Without a Stanley Cup playoff appearance since 2015 or a playoff round win since 2011, the Canucks hit their mid-season break at 27-18-4, their 58 points one better than the Calgary Flames, Vegas Golden Knights, Edmonton Oilers and Arizona Coyotes.
Vancouver is four points clear in the Western Conference playoff race.
“I think we’ve gotten to a level that not a lot of people expected us to get to so fast,” defenceman Tyler Myers said. “We just want to ride that momentum, but make sure we keep doing the same things. That’s the most important thing. (The playoff race) is going to come right down to the end; it always does. As long as we keep our heads down and keep pushing forward, I think we have a really good team in this room.
“I think everyone has bought in to what kind of team we’re trying to become.
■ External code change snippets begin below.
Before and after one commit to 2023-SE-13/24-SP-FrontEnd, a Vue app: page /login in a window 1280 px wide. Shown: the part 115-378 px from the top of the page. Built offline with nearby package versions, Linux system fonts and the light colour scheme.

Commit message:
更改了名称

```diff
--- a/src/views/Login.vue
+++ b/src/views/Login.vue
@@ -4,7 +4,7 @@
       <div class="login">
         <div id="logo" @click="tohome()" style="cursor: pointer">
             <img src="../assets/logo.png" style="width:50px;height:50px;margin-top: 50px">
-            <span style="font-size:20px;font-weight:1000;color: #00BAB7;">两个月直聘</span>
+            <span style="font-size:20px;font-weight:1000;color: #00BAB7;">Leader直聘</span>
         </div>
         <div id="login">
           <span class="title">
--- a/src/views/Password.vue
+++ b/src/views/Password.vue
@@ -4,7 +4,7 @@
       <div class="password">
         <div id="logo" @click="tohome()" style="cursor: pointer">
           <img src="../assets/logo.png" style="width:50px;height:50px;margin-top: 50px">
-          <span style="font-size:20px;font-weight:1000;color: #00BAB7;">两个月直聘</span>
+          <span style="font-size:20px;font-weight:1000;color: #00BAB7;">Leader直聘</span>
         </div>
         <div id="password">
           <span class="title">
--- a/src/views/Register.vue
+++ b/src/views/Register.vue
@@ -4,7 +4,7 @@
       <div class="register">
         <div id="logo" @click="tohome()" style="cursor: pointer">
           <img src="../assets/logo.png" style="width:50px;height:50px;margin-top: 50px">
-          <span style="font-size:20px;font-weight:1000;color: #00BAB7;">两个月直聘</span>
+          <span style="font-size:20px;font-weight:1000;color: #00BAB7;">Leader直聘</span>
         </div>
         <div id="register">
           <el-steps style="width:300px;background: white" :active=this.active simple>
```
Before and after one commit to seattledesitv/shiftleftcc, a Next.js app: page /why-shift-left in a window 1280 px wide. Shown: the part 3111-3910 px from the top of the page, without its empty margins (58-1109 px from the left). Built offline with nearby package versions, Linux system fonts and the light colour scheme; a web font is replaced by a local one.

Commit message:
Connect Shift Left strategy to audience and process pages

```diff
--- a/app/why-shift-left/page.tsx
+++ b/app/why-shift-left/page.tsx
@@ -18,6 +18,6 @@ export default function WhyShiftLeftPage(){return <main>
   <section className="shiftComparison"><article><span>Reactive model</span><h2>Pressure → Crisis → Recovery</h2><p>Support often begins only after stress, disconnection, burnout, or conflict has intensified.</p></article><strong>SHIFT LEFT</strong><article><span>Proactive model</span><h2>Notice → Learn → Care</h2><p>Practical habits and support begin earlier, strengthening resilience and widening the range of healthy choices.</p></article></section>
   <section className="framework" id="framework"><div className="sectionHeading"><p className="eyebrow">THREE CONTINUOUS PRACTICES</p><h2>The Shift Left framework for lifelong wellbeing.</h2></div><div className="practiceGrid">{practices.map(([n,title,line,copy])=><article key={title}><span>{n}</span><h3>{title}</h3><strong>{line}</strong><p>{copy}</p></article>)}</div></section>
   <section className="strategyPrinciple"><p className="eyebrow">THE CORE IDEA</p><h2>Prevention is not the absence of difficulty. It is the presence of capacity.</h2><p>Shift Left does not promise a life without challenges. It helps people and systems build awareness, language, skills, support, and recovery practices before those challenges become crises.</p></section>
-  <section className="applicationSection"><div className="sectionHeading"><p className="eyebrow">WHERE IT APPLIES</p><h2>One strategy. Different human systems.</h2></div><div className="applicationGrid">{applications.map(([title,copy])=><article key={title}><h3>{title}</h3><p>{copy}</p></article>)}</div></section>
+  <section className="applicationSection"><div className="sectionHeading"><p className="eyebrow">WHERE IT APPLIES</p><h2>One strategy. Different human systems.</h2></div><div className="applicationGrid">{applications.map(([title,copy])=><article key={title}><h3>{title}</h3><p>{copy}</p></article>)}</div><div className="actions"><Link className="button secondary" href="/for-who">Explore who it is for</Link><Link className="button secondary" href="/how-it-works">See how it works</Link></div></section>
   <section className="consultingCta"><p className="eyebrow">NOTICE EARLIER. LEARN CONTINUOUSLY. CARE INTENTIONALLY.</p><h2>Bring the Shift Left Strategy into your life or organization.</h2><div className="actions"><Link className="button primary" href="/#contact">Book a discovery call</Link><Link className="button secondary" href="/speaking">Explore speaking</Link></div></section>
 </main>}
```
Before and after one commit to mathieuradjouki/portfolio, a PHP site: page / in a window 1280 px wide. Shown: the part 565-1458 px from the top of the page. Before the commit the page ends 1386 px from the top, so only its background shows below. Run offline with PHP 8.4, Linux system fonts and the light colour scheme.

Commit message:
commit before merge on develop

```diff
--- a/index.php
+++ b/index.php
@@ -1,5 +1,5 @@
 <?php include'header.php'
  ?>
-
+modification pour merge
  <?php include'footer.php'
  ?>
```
We had a bit of a drop there at the end of our last homestand. But we had a little bit of a team meeting, and since Buffalo (five games ago), we’ve been the most consistent we’ve been all year.”
After that last homestand, the Canucks lost 9-2 in Tampa and were even worse two nights later when the Florida Panthers beat them 5-2. It looked like a potential turning point to a winter surge that began in December with seven straight wins.
But the Canucks quickly corrected some flaws and are 4-1 since then, their only loss coming against Winnipeg in a game where they outshot the Jets 41-25.
Saturday was Vancouver’s eighth-straight win at Rogers Arena, the last seven of them in regulation time.
It is a satisfying run for the few Canucks players who were here for the 201 total losses over the last four seasons.
“You go through ups and downs, but the ups have been a little bit higher than past years and the downs haven’t been as low,” veteran forward Brandon Sutter said. “We’ve managed to regroup when we go through tough spells and we’ve become rock solid at home.”
Winger Jake Virtanen, who smartly set up goals Saturday by Tanner Pearson and J.T. Miller, said: “You enjoy this way more when you win. I feel like this team… we really hate losing. Our team is super-competitive.
“In the summer, I thought we’d have a really good team. I didn’t know where we’d end up. But with the guys we added to our team, I thought we’d be better at both ends. I feel we are. We’ve kind of come together and learned how to win games.”
Despite utterly dominating the Sharks for two periods, the Canucks led only 1-0 after Loui Eriksson’s scramble goal survived a coach’s challenge for offside at 14:05 of the second period.
When Pearson redirected Virtanen’s pass in on a power play at 5:01 of the third period, the game looked over. But San Jose’s Barclay Goodrow got enough whacks at a loose puck to get one past Vancouver goalie Thatcher Demko at 7:09.
This is where it got interesting. Given the chance to get nervous or tentative and possibly lose a game they could have been leading by four goals, the Canucks instead struck back just 37 seconds later when Antoine Roussel screened Sharks goalie Aaron Dell, who couldn’t pick up Quinn Hughes’ point shot until it was nearly through him. Miller scored from Virtanen on a two-on-one at 15:27.
Final shots were 39-18.
“I don’t know if I’ve ever been in one like this my whole career,” Demko said of his inactivity through two periods. “It was a good challenge for me. I think maybe I’ve struggled with games in the past when I don’t get a lot of action. Half the battle was just staying in it (mentally). That’s something I kind of realized was happening and I put a little emphasis on the mental part of it. They got that one to make it 2-1, but guys stuck to it and took care of the rest.
“It was a great game, a dominant win. I think they only had six or seven shots after two periods. Obviously, if that’s the case, you’re doing something right.”